"People nearing the end of their lives should not have to worry about being arrested or imprisoned for trying to manage their pain. So as a compassionate measure we are also creating a statutory defence for people eligible to receive palliation so that they can use illicit cannabis without fear of prosecution."
The bill will introduce a statutory defence - or amnesty - as a stop-gap measure to allow people at the end of their lives to use illicit cannabis while the scheme is still being established.
Last month, Dr Clark said all palliative care patients would be allowed to use illicit cannabis without fear of legal repercussions after the government announced an expansion to its medicinal cannabis legislation.
"This is the most progressive legislation that has ever been passed through this House for the supply and access to medicinal cannabis products," Dr Clark said.
"It's about cultivation, cannabidiol and compassion, I'm very proud to commend this bill to the House."
Officials would seek feedback next year on how the scheme should operate and would develop quality standards alongside experts.
"It's important that those who are in the industry, those who are users, those who are consumers of products, and those with a wider interest be able to submit their views as the regulations are established," Dr Clark said.
He said medicinal cannabis products would be available on prescription.
The legislation includes the creation of a medicinal cannabis scheme to regulate and set quality standards of products both imported and made here.
It also removes cannabidiol from the schedule of controlled drugs, meaning the products will be much easier to purchase.
Of the nearly 1800 public submissions on this bill which led to the minister's changes, just one percent didn't support the idea of greater access to cannabis for medicinal use.
However, National leader Simon Bridges came out swinging in Parliament, calling the bill "decriminalisation of cannabis by stealth".
"What will the police do when they're outside a school and someone, under this bill, is smoking cannabis? What will they do?
"I don't reckon they'll do much at all," he said.
"Shame on the House for passing this terrible, unsafe, dangerous bill."
National's spokesperson for health Shane Reti also labelled the bill as "lazy and dangerous".
"This government is simply ticking the 100-day box that they were forced to by the Greens and it is permitting the smoking of drugs in our communities."

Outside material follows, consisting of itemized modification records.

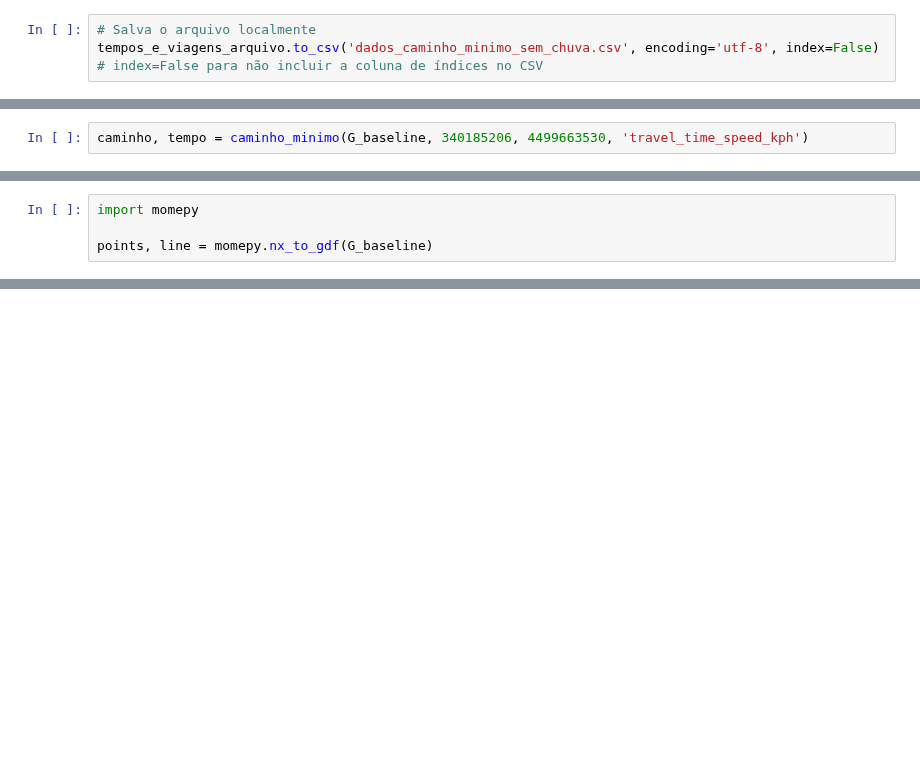
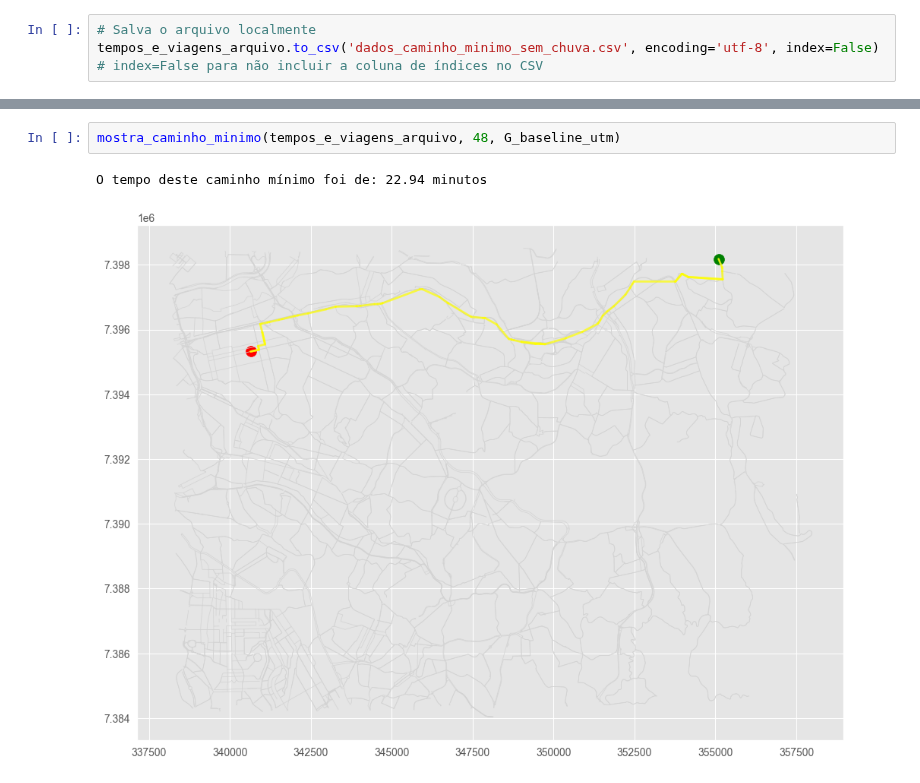
Before and after one commit to marcelof314/SP_urban_flooding, a Jupyter notebook: 02 OD Matrix and travel time.ipynb, the cells around one changed output, grey strips where cells are left out. Drawn from its saved outputs; the diff is of its cells as text; blank space fills up the shorter version.

Commit message:
Criação de arquivos auxiliares para ajudar na depuração.
Signed-off-by: Marcelo Fernandes <41390930+marcelof314@users.noreply.github.com>

```diff
--- a/02 OD Matrix and travel time.ipynb
+++ b/02 OD Matrix and travel time.ipynb
@@ -338,2 +314,0 @@ KeyError: 'lat'
-# %%
-caminho, tempo = caminho_minimo(G_baseline, 340185206, 4499663530, 'travel_time_speed_kph')
@@ -358,4 +314,0 @@ list(caminho)
-# %%
-import momepy
-
-points, line = momepy.nx_to_gdf(G_baseline)
@@ -366,0 +362,5 @@ line.plot()
+# %%
+mostra_caminho_minimo(tempos_e_viagens_arquivo, 48, G_baseline_utm)
+# %% [output]
+O tempo deste caminho mínimo foi de: 22.94 minutos
+[figure, added]
```
Also changed, not shown: parts of 11 cells of this notebook.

Mr Reti said National supported medicinal cannabis regulation but opposed the smoking of loose leaf cannabis in public.
"That's why we did the work and created a comprehensive medicinal cannabis regime that widened access to medicinal cannabis and provided a framework for licensing high-quality domestic production under sensible and achievable regulations.
"We offered to share our regime with the government but egos got in the way and we were turned down."
He said experts in the field should be the ones to decide what medical conditions were suitable for medical cannabis.
On the other hand, New Zealand cannabis company Zeacann, which is undergoing a $20m capital raising round to grow cannabis and manufacture medicines for domestic and export markets, welcomed the bill.
Co-founder Chris Fowlie said it was big step forward to helping New Zealanders who were suffering.
"The government is finally removing the stigma that cannabis has suffered from for decades," Mr Fowlie said.
He said it was good to see that a timeframe had been set for a legal framework on making the products available.
Zeacann estimates it will be able to begin growing cannabis in the first half of next year, once it has received a government licence.
The company aims to have ready for sale products by the time medicinal cannabis is legalised for sick patients across the board.